The reason I want to use the PD is that I already have some BPV10NF photodiodes in my parts bin and from what I read a PD is more sensitive than a PT which might be beneficial. I like the look of the attached schematic as my understanding is that the SCR acts as a type of latch - holding the input in the triggered state.
Am I correct in thinking i can simply substitute the PT for a reversed PD or is there more to it that that?
What is the distance between light source and photo transistor, and what detection speed.
And is there any other light (artificial/daylight) involved.
Unmodulated IR (BPV10NF) might only work in the centimeter range.
Ideally I'd like to avoid the opamp route as I have the transistors and SCR in my parts bin already. The latching effect of the SCR is also desirable.
This is for a (low power) ballistic chronograph. The LED and PD will be 1-2cm apart, enclosed in a tube. The projectile will be travelling at 300-1000 FPS so the change in output from the PD will be very brief.
The circuit I have referenced is known to work for this use-case. I found it used in a similar project based on NodeMCU rather than Arduino.
I'm asking what other changes (if any) will be required if I want to use a PD rather than PT and looking to confirm the PD should be used in reverse bias - so the cathode connecting to the 2N2222/resistor junction and anode to GND? Based on reading I think the PD is more sensitive and responds more quickly when used this way.
Probably not, because the dude who answered it has drawn the diode the wrong way round,
assuming you want a positive voltage on the output of the opamp.
You see this is what confuses me. I read some references and think I understand how the circuit should work, then I read another example and it seems to contradict and I don't know which is correct.
Regards the example I found above, my understanding is:
PT allows current to flow through the resistor to GND when it receives light.
The junction between the resistor and PT (2N2222 Base) is a NOT gate.
When the PT stops receiving light, current cannot flow to ground via the PT which has the effect of putting the 2N2222 base high.
The 2N2222 amplifies this to a level that will trigger the SCR which in turn pulls the IO pin to low.
It seems to me that if I install a PD in reverse bias in place of the PT the effect will be the same. When the PD receives light it's resistance to current flow reduces and current flows through it to ground. When the light beam is broken, current will not flow and the 2N2222 triggers the SCR.
Appreciate I will need to tinker with the various resistors to influence the output/trigger point.
Projects like this have been done before.
Google "ballistic chronograph site:arduino.cc".
You're missing the point. I'm not asking about how to create this type of project. I'm asking about directly substituting a PT for a PD and how any given circuit may need to change to accommodate that.
What speed of response do you need?

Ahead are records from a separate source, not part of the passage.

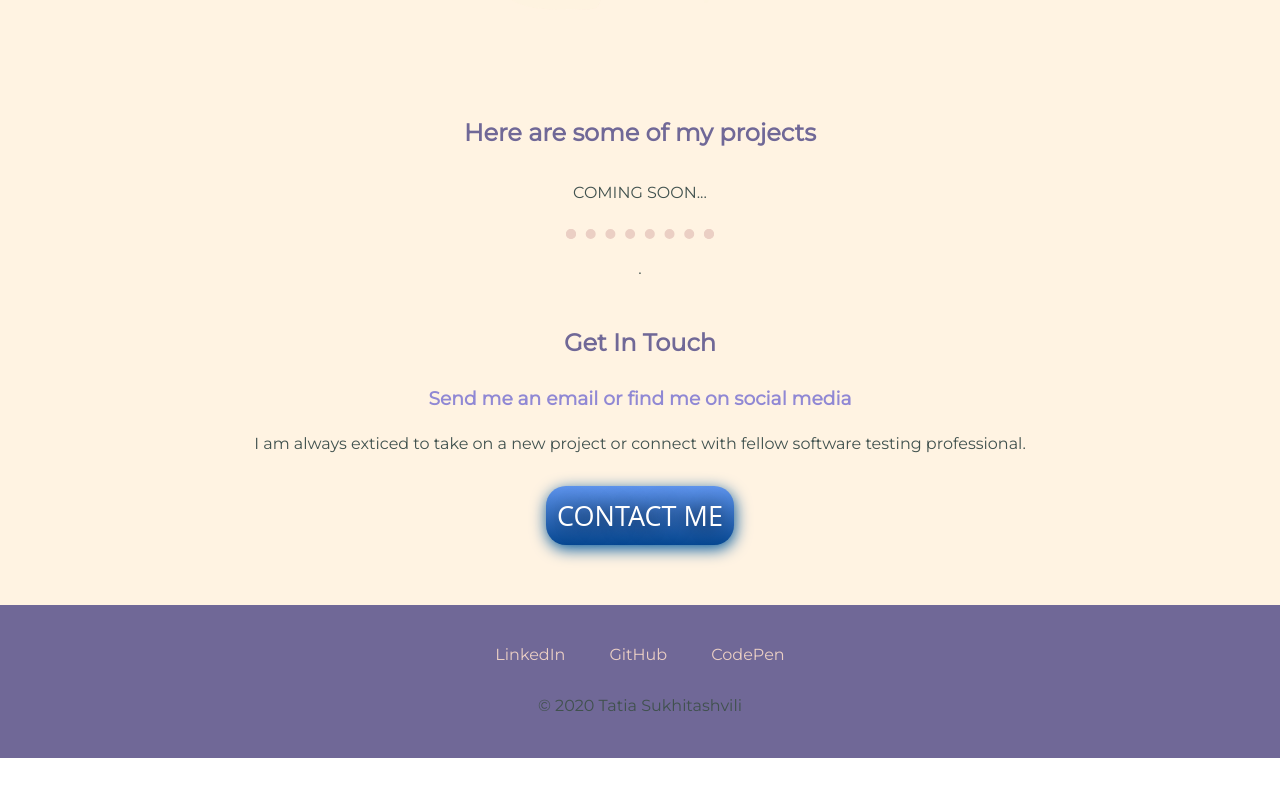
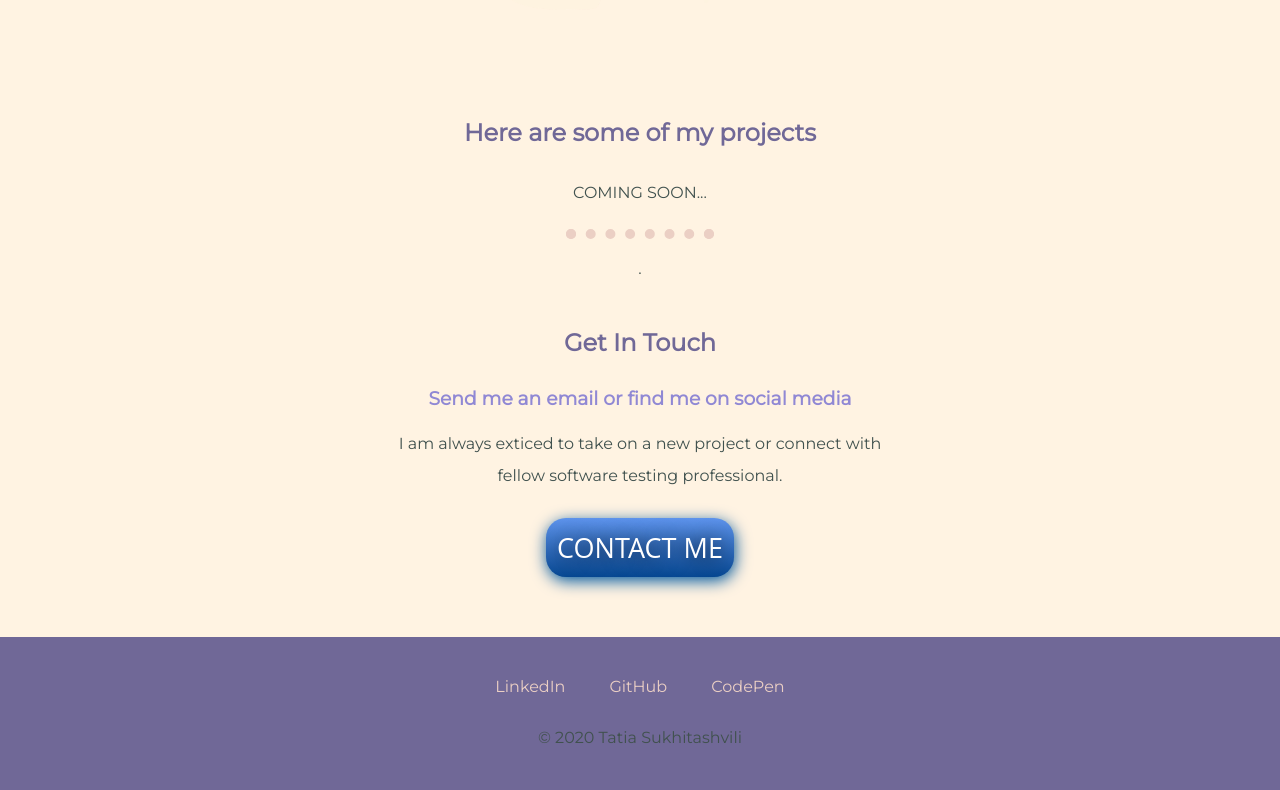
Before and after one commit to Ta-tia/Portfolio-Website, a plain HTML site: page index.html in a window 1280 px wide. Shown: the part 2837-3627 px from the top of the page. Before the commit the page ends 3595 px from the top, so only its background shows below. Drawn offline with Linux system fonts and the light colour scheme.

Commit message:
Update styles.css

```diff
--- a/CSS/styles.css
+++ b/CSS/styles.css
@@ -83,6 +83,11 @@ float: left;
 .projects-img{
   width: 20rem;
 }
+.contact-me{
+width: 40%;
+  padding-bottom: 50px;
+  margin: auto;
+}
 .Star-Travel{
   color: #706897;
   margin: 0;
```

Worth checking the response time of any SCR, they aren't necessarily
brilliant, and phototransistor is probably ruled out, photodiode inherently much faster especially
if reverse biased.

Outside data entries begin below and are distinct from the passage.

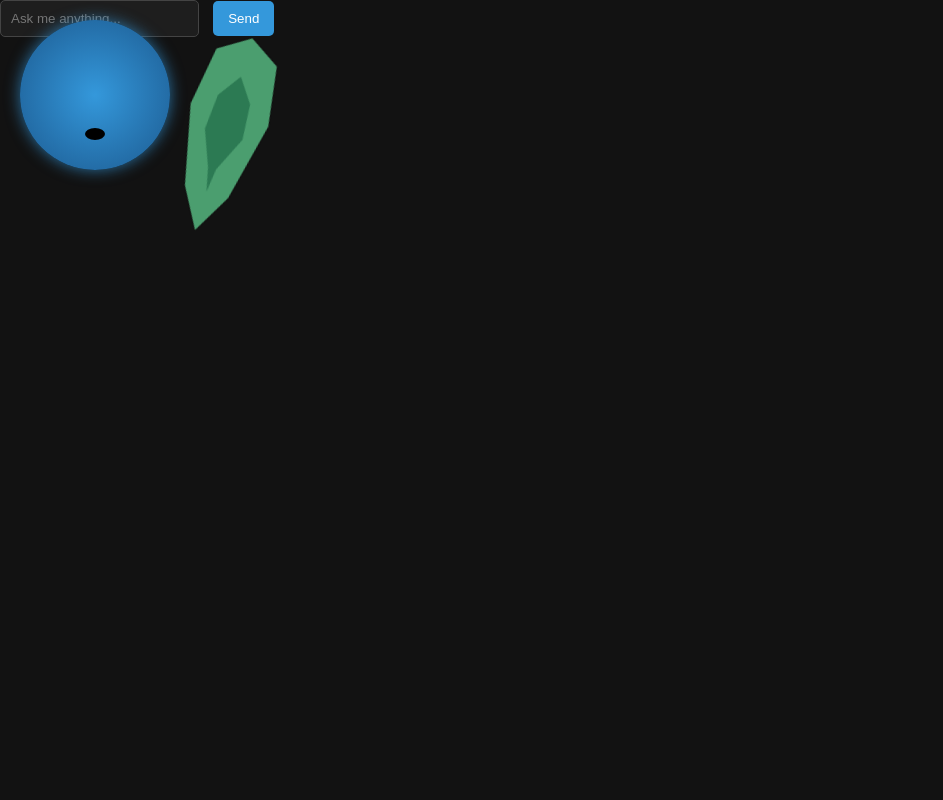
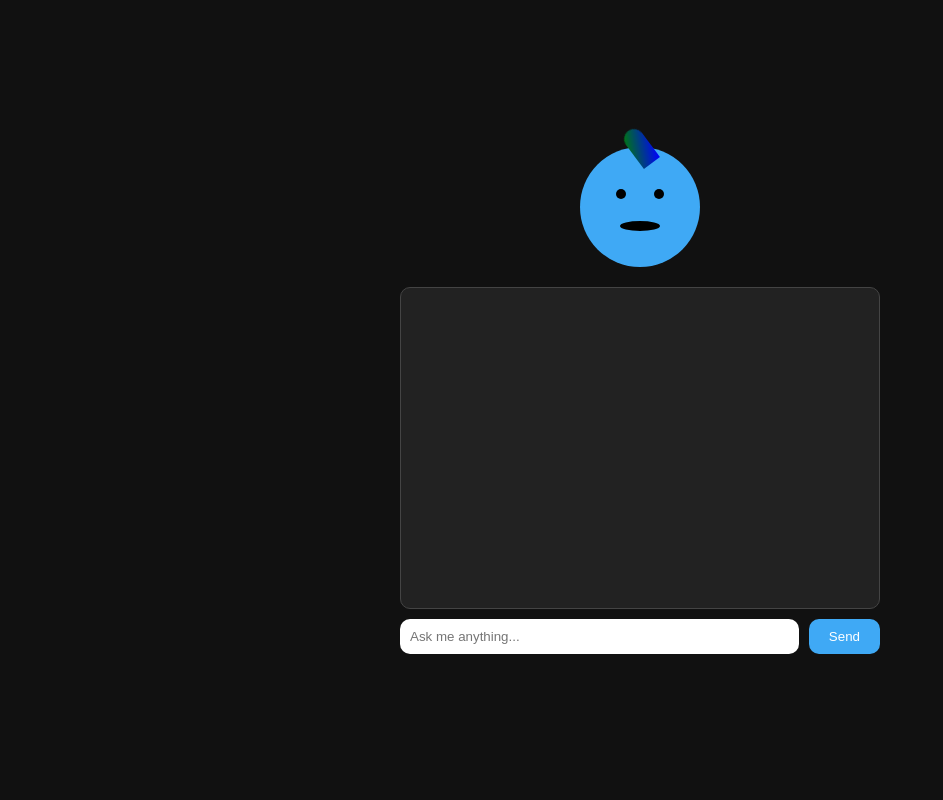
Before and after one commit to raxi999/Kris-AI-1.0, a Flask app: page / in a window 1280 px wide. Shown: the whole page, without its empty margins (0-943 px from the left). Run offline with Flask 3, Linux system fonts and the light colour scheme.

Commit message:
Update style.css

```diff
--- a/static/css/style.css
+++ b/static/css/style.css
@@ -1,287 +1,115 @@
-/* Global Styles */
-html, body {
+body {
   margin: 0;
-  padding: 0;
-  height: 100dvh;
-  font-family: 'Segoe UI', sans-serif;
-  background: #121212;
-  color: white;
-  overflow: hidden;
+  font-family: Arial, sans-serif;
+  background: #111;
+  color: #fff;
+  display: flex;
+  justify-content: center;
+  align-items: center;
+  min-height: 100vh;
 }
 
-/* Main Container */
-.chat-container {
-  display: flex;
-  flex-direction: column;
-  height: 100%;
-  padding-top: 80px;
+.container {
+  width: 100%;
+  max-width: 480px;
+  padding: 20px;
 }
 
-/* Kris Face (fixed top left and bigger) */
 #kris-face {
-  position: fixed;
-  top: 20px;
-  left: 20px;
-  width: 150px;     /* bigger size */
-  height: 150px;
+  width: 120px;
+  height: 120px;
+  margin: 0 auto 20px;
+  background: #3fa9f5;
   border-radius: 50%;
-  background: radial-gradient(circle, #3498db, #1c5a90);
-  display: flex;
-  align-items: center;
-  justify-content: center;
-  z-index: 1000;
-  transition: all 0.4s ease-in-out;
-  pointer-events: none;
-  box-shadow: 0 0 15px rgba(52, 152, 219, 0.7);
+  position: relative;
+  transition: all 0.3s ease;
 }
 
-/* Feather as layered ovals, positioned top-right of face */
-#kris-face .feather {
+.feather {
+  width: 20px;
+  height: 40px;
+  background: linear-gradient(to bottom right, green, blue);
   position: absolute;
-  top: 10px;
-  right: -70px; /* moved left relative to bigger face */
-  width: 90px;
-  height: 200px;
-  transform-origin: bottom center;
-  animation: feather-wave 3s ease-in-out infinite;
-  filter: drop-shadow(0 0 2px rgba(0,0,0,0.3));
+  top: -20px;
+  left: 50%;
+  transform: translateX(-50%) rotate(-30deg);
+  border-radius: 10px 10px 0 0;
+  animation: wave 2s infinite ease-in-out;
 }
 
-/* Outer oval */
-.feather::before {
-  content: "";
-  position: absolute;
-  width: 90px;
-  height: 200px;
-  background: #4b9e6f; /* dark green */
-  border-radius: 50% / 70%;
-  clip-path: polygon(
-    50% 0%,
-    85% 10%,
-    95% 40%,
-    75% 80%,
-    50% 100%,
-    25% 80%,
-    5% 40%,
-    15% 10%
-  );
-  top: 0;
-  left: 0;
-  z-index: 1;
+@keyframes wave {
+  0%, 100% { transform: translateX(-50%) rotate(-30deg); }
+  50% { transform: translateX(-50%) rotate(-40deg); }
 }
 
-/* Middle oval */
-.feather::after {
+.eyes::before,
+.eyes::after {
   content: "";
+  width: 10px;
+  height: 10px;
+  background: black;
+  border-radius: 50%;
   position: absolute;
-  width: 56px;
-  height: 120px;
-  background: #2c7a53; /* medium green */
-  border-radius: 50% / 70%;
-  clip-path: polygon(
-    50% 0%,
-    80% 20%,
-    85% 50%,
-    55% 80%,
-    50% 100%,
-    40% 80%,
-    15% 50%,
-    20% 20%
-  );
-  top: 40px;
-  left: 17px;
-  z-index: 2;
+  top: 35%;
+}
+.eyes::before {
+  left: 30%;
+}
+.eyes::after {
+  right: 30%;
 }
 
-/* Inner oval (use a nested div inside feather for this) */
-.feather-inner-oval {
+.mouth {
+  width: 40px;
+  height: 20px;
+  background: black;
+  border-radius: 0 0 50% 50%;
   position: absolute;
-  top: 70px;
-  left: 30px;
-  width: 34px;
-  height: 70px;
-  background: #e6c42d; /* golden yellow */
-  border-radius: 50% / 70%;
-  clip-path: polygon(
-    50% 0%,
-    75% 30%,
-    65% 60%,
-    50% 100%,
-    35% 60%,
-    25% 30%
-  );
-  z-index: 3;
-  pointer-events: none;
+  bottom: 30%;
+  left: 50%;
+  transform: translateX(-50%);
 }
 
-/* Feather waving animation */
-@keyframes feather-wave {
-  0%, 100% {
-    transform: rotate(20deg);
-  }
-  50% {
-    transform: rotate(10deg);
-  }
+/* Moods */
+.mood-default .mouth { border-radius: 50%; height: 10px; }
+.mood-happy .mouth { border-radius: 0 0 50% 50%; height: 20px; }
+.mood-thinking .mouth { height: 10px; width: 10px; border-radius: 50%; }
+.mood-confused .mouth { transform: translateX(-50%) rotate(90deg); }
+.mood-surprised .mouth { width: 15px; height: 15px; border-radius: 50%; }
+.mood-motivation .mouth { border-radius: 0; background: red; height: 10px; }
+
+#chat-box {
+  height: 300px;
+  overflow-y: auto;
+  border: 1px solid #444;
+  padding: 10px;
+  margin-bottom: 10px;
+  background: #222;
+  border-radius: 10px;
 }
 
-/* Face inner layout */
-.face-inner {
-  display: flex;
-  flex-direction: column;
-  align-items: center;
-  justify-content: center;
-  width: 100%;
-  height: 100%;
-  position: relative;
+.message {
+  margin: 5px 0;
 }
 
-/* Eyes */
-.eyes {
+form {
   display: flex;
-  gap: 20px;
-  margin-top: 35px;
+  gap: 10px;
 }
 
-.eye {
-  width: 20px;
-  height: 20px;
-  background: black;
-  border-radius: 50%;
-}
-
-/* Mouth */
-.mouth {
-  position: absolute;
-  bottom: 25px;
-  width: 40px;
-  height: 12px;
-  background: black;
-  border-radius: 10px;
-  transition: all 0.3s ease-in-out;
-}
-
-/* Mood styles */
-.mood-default .mouth {
-  width: 20px;
-  height: 12px;
-  border-radius: 50%;
-  bottom: 30px;
-  background: black;
-}
-
-.mood-happy .mouth {
-  width: 60px;
-  height: 24px;
-  border-radius: 0 0 40px 40px;
-  bottom: 25px;
-  background: black;
-}
-
-.mood-thinking .mouth {
-  width: 32px;
-  height: 8px;
-  border-radius: 10px;
-  bottom: 30px;
-  background: black;
-}
-
-.mood-confused .mouth {
-  width: 16px;
-  height: 16px;
-  border-radius: 50%;
-  bottom: 30px;
-  background: black;
-  transform: rotate(45deg);
-}
-
-.mood-surprised .mouth {
-  width: 32px;
-  height: 32px;
-  border-radius: 50%;
-  bottom: 25px;
-  background: black;
-}
-
-.mood-excited .mouth {
-  width: 60px;
-  height: 32px;
-  border-radius: 0 0 40px 40px;
-  bottom: 25px;
-  background: black;
-}
-
-.mood-motivation .mouth {
-  width: 28px;
-  height: 28px;
-  background: #2ecc71;
-  border-radius: 50%;
-  bottom: 30px;
-}
-
-/* Chat Box */
-.chat-box {
-  flex: 1;
-  padding: 20px 10px 100px;
-  overflow-y: auto;
-  scroll-behavior: smooth;
-}
-
-/* Message Bubbles */
-.message {
-  margin: 10px 14px;
-  padding: 12px 18px;
-  border-radius: 18px;
-  max-width: 80%;
-  word-wrap: break-word;
-  font-size: 15px;
-  line-height: 1.4;
-  box-shadow: 0 2px 5px rgba(0, 0, 0, 0.3);
-}
-
-.message.user {
-  align-self: flex-end;
-  background: #1a73e8;
-  color: white;
-  border-bottom-right-radius: 4px;
-}
-
-.message.bot {
-  align-self: flex-start;
-  background: #2c2c2c;
-  border-bottom-left-radius: 4px;
-}
-
-/* Input Area */
-.input-area {
-  display: flex;
-  padding: 10px;
-  background: #000;
-  position: fixed;
-  bottom: 0;
-  width: 100%;
-  box-shadow: 0 -2px 5px rgba(0, 0, 0, 0.4);
-  z-index: 9;
-}
-
-#user-input {
+input[type="text"] {
   flex: 1;
   padding: 10px;
-  border: 1px solid #444;
-  border-radius: 5px;
-  background: #1e1e1e;
-  color: white;
+  border: none;
+  border-radius: 10px;
+  outline: none;
 }
 
 button {
-  margin-left: 10px;
-  padding: 10px 15px;
+  padding: 10px 20px;
+  background: #3fa9f5;
+  color: white;
   border: none;
-  background: #3498db;
-  color: white;
-  border-radius: 5px;
+  border-radius: 10px;
   cursor: pointer;
 }
-
-button:hover {
-  background: #2980b9;
-}
```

A cheap fast comparator like a LM339 sounds a much more flexible component for this kind of circuit, in fact
its exactly the kind of thing comparators are meant to do.
An SCR could be driven by the comparator output (don't forget they are open-collector outputs),
or an SR flipflop could be the latching component.